* [EXERCISE MATERIAL]:
####################

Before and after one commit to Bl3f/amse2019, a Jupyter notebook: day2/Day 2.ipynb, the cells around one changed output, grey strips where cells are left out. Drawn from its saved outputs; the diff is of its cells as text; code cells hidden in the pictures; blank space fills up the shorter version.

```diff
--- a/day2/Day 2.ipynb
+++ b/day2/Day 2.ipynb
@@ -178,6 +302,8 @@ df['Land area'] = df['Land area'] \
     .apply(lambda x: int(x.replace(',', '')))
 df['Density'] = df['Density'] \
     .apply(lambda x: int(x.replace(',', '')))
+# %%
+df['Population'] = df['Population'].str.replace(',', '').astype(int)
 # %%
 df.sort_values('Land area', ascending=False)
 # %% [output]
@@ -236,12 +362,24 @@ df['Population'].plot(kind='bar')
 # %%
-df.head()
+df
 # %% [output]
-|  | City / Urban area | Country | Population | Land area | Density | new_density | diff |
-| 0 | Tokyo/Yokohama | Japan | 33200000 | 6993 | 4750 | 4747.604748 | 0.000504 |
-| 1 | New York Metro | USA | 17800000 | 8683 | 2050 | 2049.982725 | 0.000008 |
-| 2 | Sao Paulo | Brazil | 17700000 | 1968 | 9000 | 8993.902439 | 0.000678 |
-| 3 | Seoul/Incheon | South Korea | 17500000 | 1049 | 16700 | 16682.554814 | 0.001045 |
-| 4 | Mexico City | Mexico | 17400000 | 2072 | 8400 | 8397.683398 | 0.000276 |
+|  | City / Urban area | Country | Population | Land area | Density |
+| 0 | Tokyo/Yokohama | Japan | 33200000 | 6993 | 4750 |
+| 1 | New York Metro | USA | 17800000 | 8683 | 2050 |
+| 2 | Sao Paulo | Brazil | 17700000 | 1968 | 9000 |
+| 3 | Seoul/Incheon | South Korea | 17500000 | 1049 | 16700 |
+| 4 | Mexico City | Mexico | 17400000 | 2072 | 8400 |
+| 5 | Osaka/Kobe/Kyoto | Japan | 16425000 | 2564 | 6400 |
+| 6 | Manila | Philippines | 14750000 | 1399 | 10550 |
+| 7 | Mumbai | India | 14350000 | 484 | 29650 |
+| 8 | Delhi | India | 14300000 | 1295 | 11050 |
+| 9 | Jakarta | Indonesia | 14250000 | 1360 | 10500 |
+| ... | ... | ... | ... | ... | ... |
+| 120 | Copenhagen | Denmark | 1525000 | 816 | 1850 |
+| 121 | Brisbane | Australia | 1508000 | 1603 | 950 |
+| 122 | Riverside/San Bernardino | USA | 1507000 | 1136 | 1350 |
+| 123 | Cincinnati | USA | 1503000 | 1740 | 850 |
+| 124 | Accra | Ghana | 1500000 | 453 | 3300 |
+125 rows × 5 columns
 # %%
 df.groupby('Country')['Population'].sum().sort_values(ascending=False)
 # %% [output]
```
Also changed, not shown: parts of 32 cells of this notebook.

####################

Set apart and copy each line of the records that holds the word "Brazil".

-| 2 | Sao Paulo | Brazil | 17700000 | 1968 | 9000 | 8993.902439 | 0.000678 |
+| 2 | Sao Paulo | Brazil | 17700000 | 1968 | 9000 |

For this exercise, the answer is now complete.